_Description of the task_
Leave the images behind and copy every record exactly.

*** Opening Entries provided ***

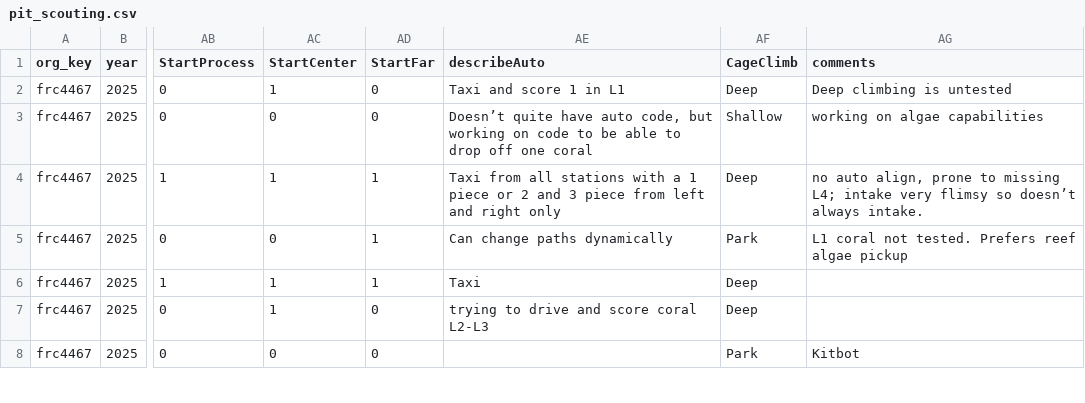
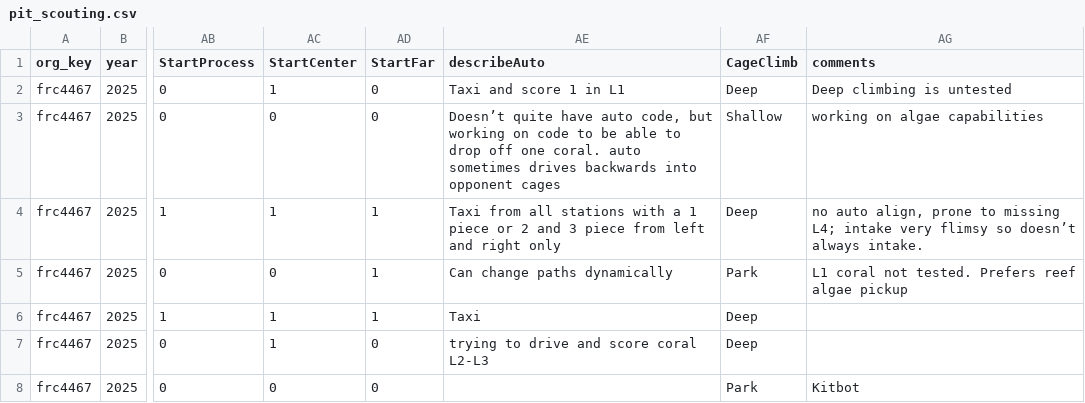
Before and after one commit to pjreiniger/gos_scouting_report, a CSV file: data/2025nysu/pit_scouting.csv, drawn as a sheet; only a part is shown, gaps mark what is left out; the diff names each change by its address in the sheet, - before the commit and + after, or states it on an @@ line.

```diff
--- a/data/2025nysu/pit_scouting.csv
+++ b/data/2025nysu/pit_scouting.csv
-AE3 (describeAuto): …off one coral
+AE3 (describeAuto): …off one coral. auto sometimes drives backwards into opponent cages
```
Also changed, not shown: data/2025nysu/match_scouting.csv, 3 other files.
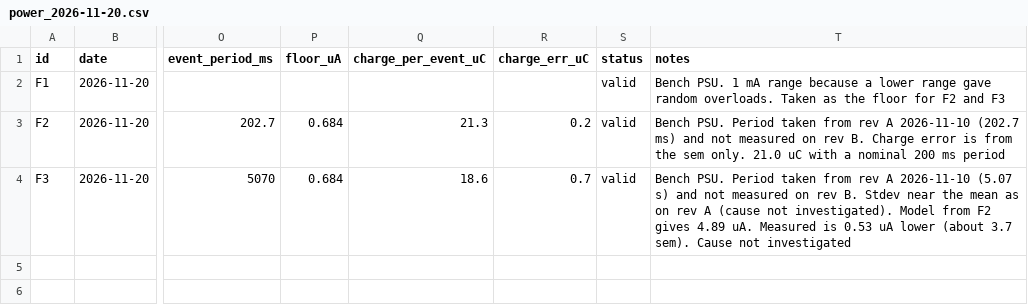
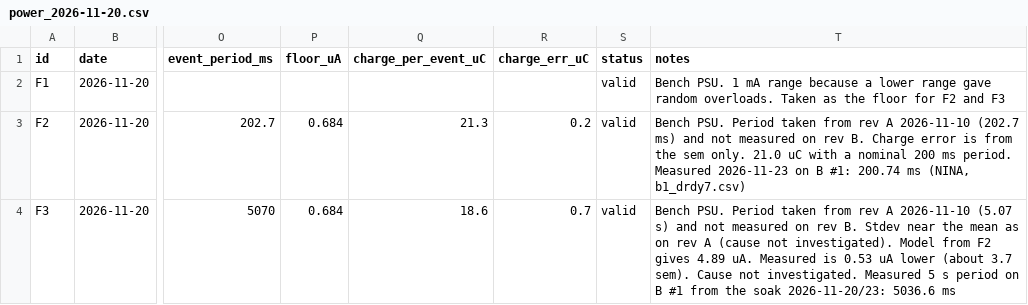
Before and after one commit to Stachu1/BLE_Sensor_Node, a CSV file: hardware/C23/testing/rev_B/Power/power_2026-11-20.csv, drawn as a sheet; only a part is shown, gaps mark what is left out; the diff names each change by its address in the sheet, - before the commit and + after, or states it on an @@ line.

Commit message:
C23 rev B power 2026-11-23: T1 on B #2 (floor 0.682 uA, 4.391 uA at 5 s), measured 0.2 s periods on B #1 and B #2, model against measurement for both boards (measured 5 s average 5 to 11 % below the linear model), 5 s periods of all soak nodes. Soak floor plan and render script with still, rev B photos. Soak raw data and MP4 ignored (too big)

```diff
--- a/hardware/C23/testing/rev_B/Power/power_2026-11-20.csv
+++ b/hardware/C23/testing/rev_B/Power/power_2026-11-20.csv
-T3 (notes): …200 ms period
+T3 (notes): …200 ms period. Measured 2026-11-23 on B #1: 200.74 ms (NINA, b1_drdy7.csv)
-T4 (notes): …Cause not investigated
+T4 (notes): …Cause not investigated. Measured 5 s period on B #1 from the soak 2026-11-20/23: 5036.6 ms
```
Also changed, not shown: 11 other files.
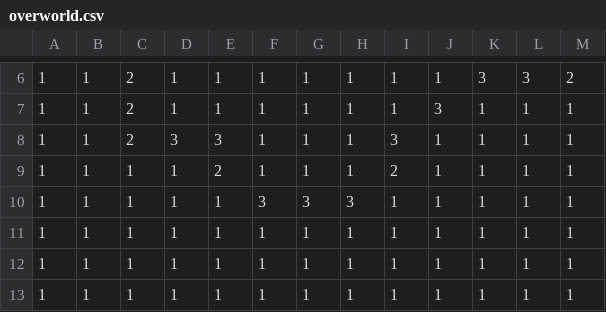
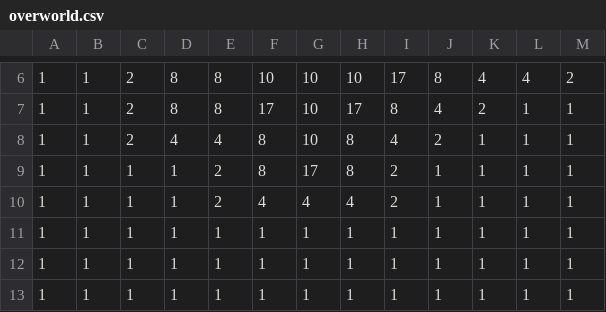
Before and after one commit to Asvarduil/ActionRPG, a CSV file: assets/maps/overworld.csv, drawn as a sheet; only a part is shown, gaps mark what is left out; the diff covers the shown part only; the diff names each change by its address in the sheet, - before the commit and + after, or states it on an @@ line.

```diff
--- a/assets/maps/overworld.csv
+++ b/assets/maps/overworld.csv
-D6:D7: 1
+D6:D7: 8
-E6:E7: 1
+E6:E7: 8
-F6: 1
+F6: 10
-G6:G8: 1
+G6:G8: 10
-H6: 1
+H6: 10
-I6: 1
+I6: 17
-J6: 1
+J6: 8
-K6: 3
+K6: 4
-L6: 3
+L6: 4
-F7: 1
+F7: 17
-H7: 1
+H7: 17
-I7: 1
+I7: 8
-J7: 3
+J7: 4
-K7: 1
+K7: 2
-D8: 3
+D8: 4
-E8: 3
+E8: 4
-F8:F9: 1
+F8:F9: 8
-H8:H9: 1
+H8:H9: 8
-I8: 3
+I8: 4
-J8: 1
+J8: 2
-G9: 1
+G9: 17
-E10: 1
+E10: 2
-F10: 3
+F10: 4
-G10: 3
+G10: 4
-H10: 3
+H10: 4
-I10: 1
+I10: 2
```
Also changed, not shown: 32 edited cells elsewhere in this file, 3 other files.
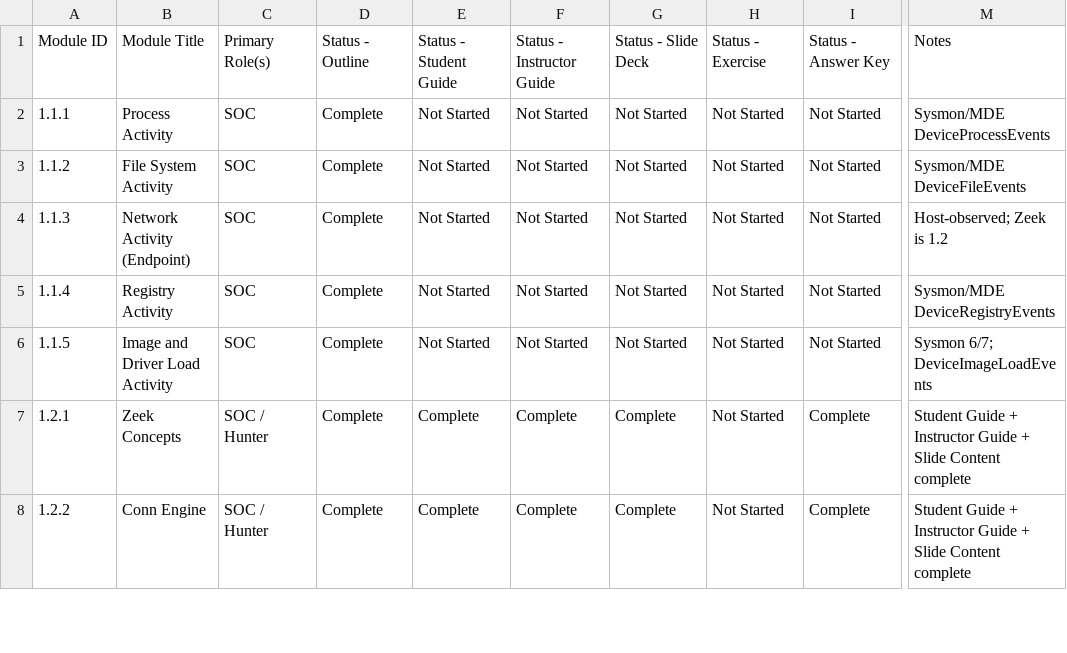
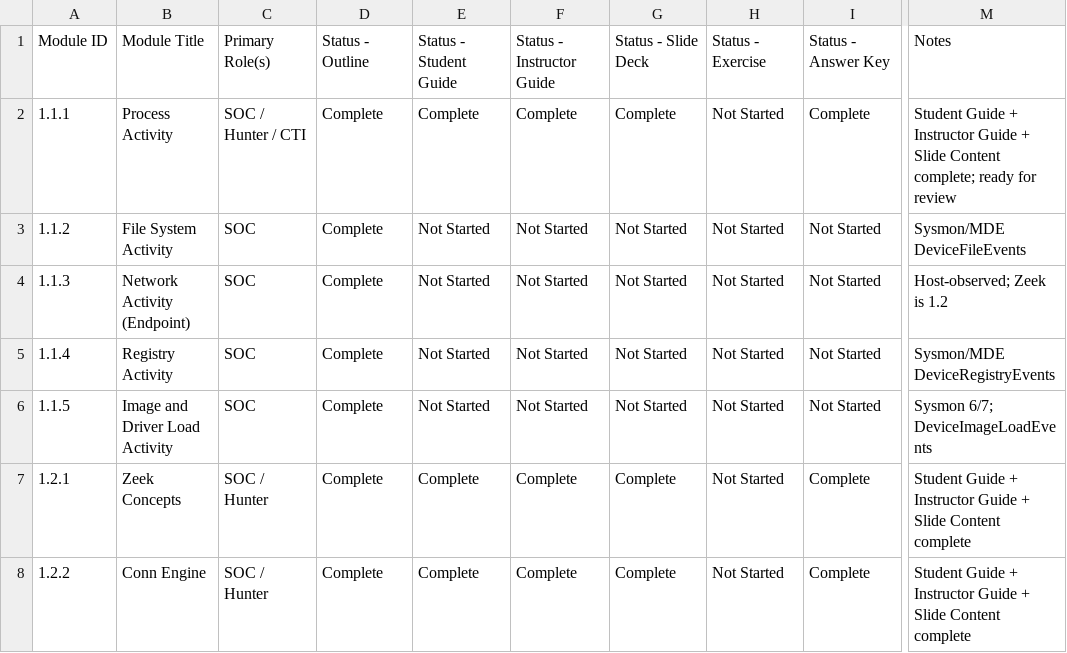
Before and after one commit to MalasadaTech/thraining-plan, a CSV file: docs/tracker.csv, drawn as a sheet; only a part is shown, gaps mark what is left out; the diff names each change by its address in the sheet, - before the commit and + after, or states it on an @@ line.

Commit message:
Add Process Activity module (1.1.1) with comprehensive guides and materials

```diff
--- a/docs/tracker.csv
+++ b/docs/tracker.csv
-C2: SOC
+C2: SOC / Hunter / CTI
-E2: Not Started
+E2: Complete
-F2: Not Started
+F2: Complete
-G2: Not Started
+G2: Complete
-I2: Not Started
+I2: Complete
-M2: Sysmon/MDE DeviceProcessEvents
+M2: Student Guide + Instructor Guide + Slide Content complete; ready for review
```
Also changed, not shown: 8 other files.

*** Closing Entries provided ***

_Problem solution_
Before and after one commit to pjreiniger/gos_scouting_report, a CSV file: data/2025nysu/pit_scouting.csv, drawn as a sheet; only a part is shown, gaps mark what is left out; the diff names each change by its address in the sheet, - before the commit and + after, or states it on an @@ line.

```diff
--- a/data/2025nysu/pit_scouting.csv
+++ b/data/2025nysu/pit_scouting.csv
-AE3 (describeAuto): …off one coral
+AE3 (describeAuto): …off one coral. auto sometimes drives backwards into opponent cages
```
Also changed, not shown: data/2025nysu/match_scouting.csv, 3 other files.
Before and after one commit to Stachu1/BLE_Sensor_Node, a CSV file: hardware/C23/testing/rev_B/Power/power_2026-11-20.csv, drawn as a sheet; only a part is shown, gaps mark what is left out; the diff names each change by its address in the sheet, - before the commit and + after, or states it on an @@ line.

Commit message:
C23 rev B power 2026-11-23: T1 on B #2 (floor 0.682 uA, 4.391 uA at 5 s), measured 0.2 s periods on B #1 and B #2, model against measurement for both boards (measured 5 s average 5 to 11 % below the linear model), 5 s periods of all soak nodes. Soak floor plan and render script with still, rev B photos. Soak raw data and MP4 ignored (too big)

```diff
--- a/hardware/C23/testing/rev_B/Power/power_2026-11-20.csv
+++ b/hardware/C23/testing/rev_B/Power/power_2026-11-20.csv
-T3 (notes): …200 ms period
+T3 (notes): …200 ms period. Measured 2026-11-23 on B #1: 200.74 ms (NINA, b1_drdy7.csv)
-T4 (notes): …Cause not investigated
+T4 (notes): …Cause not investigated. Measured 5 s period on B #1 from the soak 2026-11-20/23: 5036.6 ms
```
Also changed, not shown: 11 other files.
Before and after one commit to Asvarduil/ActionRPG, a CSV file: assets/maps/overworld.csv, drawn as a sheet; only a part is shown, gaps mark what is left out; the diff covers the shown part only; the diff names each change by its address in the sheet, - before the commit and + after, or states it on an @@ line.

```diff
--- a/assets/maps/overworld.csv
+++ b/assets/maps/overworld.csv
-D6:D7: 1
+D6:D7: 8
-E6:E7: 1
+E6:E7: 8
-F6: 1
+F6: 10
-G6:G8: 1
+G6:G8: 10
-H6: 1
+H6: 10
-I6: 1
+I6: 17
-J6: 1
+J6: 8
-K6: 3
+K6: 4
-L6: 3
+L6: 4
-F7: 1
+F7: 17
-H7: 1
+H7: 17
-I7: 1
+I7: 8
-J7: 3
+J7: 4
-K7: 1
+K7: 2
-D8: 3
+D8: 4
-E8: 3
+E8: 4
-F8:F9: 1
+F8:F9: 8
-H8:H9: 1
+H8:H9: 8
-I8: 3
+I8: 4
-J8: 1
+J8: 2
-G9: 1
+G9: 17
-E10: 1
+E10: 2
-F10: 3
+F10: 4
-G10: 3
+G10: 4
-H10: 3
+H10: 4
-I10: 1
+I10: 2
```
Also changed, not shown: 32 edited cells elsewhere in this file, 3 other files.
Before and after one commit to MalasadaTech/thraining-plan, a CSV file: docs/tracker.csv, drawn as a sheet; only a part is shown, gaps mark what is left out; the diff names each change by its address in the sheet, - before the commit and + after, or states it on an @@ line.

Commit message:
Add Process Activity module (1.1.1) with comprehensive guides and materials

```diff
--- a/docs/tracker.csv
+++ b/docs/tracker.csv
-C2: SOC
+C2: SOC / Hunter / CTI
-E2: Not Started
+E2: Complete
-F2: Not Started
+F2: Complete
-G2: Not Started
+G2: Complete
-I2: Not Started
+I2: Complete
-M2: Sysmon/MDE DeviceProcessEvents
+M2: Student Guide + Instructor Guide + Slide Content complete; ready for review
```
Also changed, not shown: 8 other files.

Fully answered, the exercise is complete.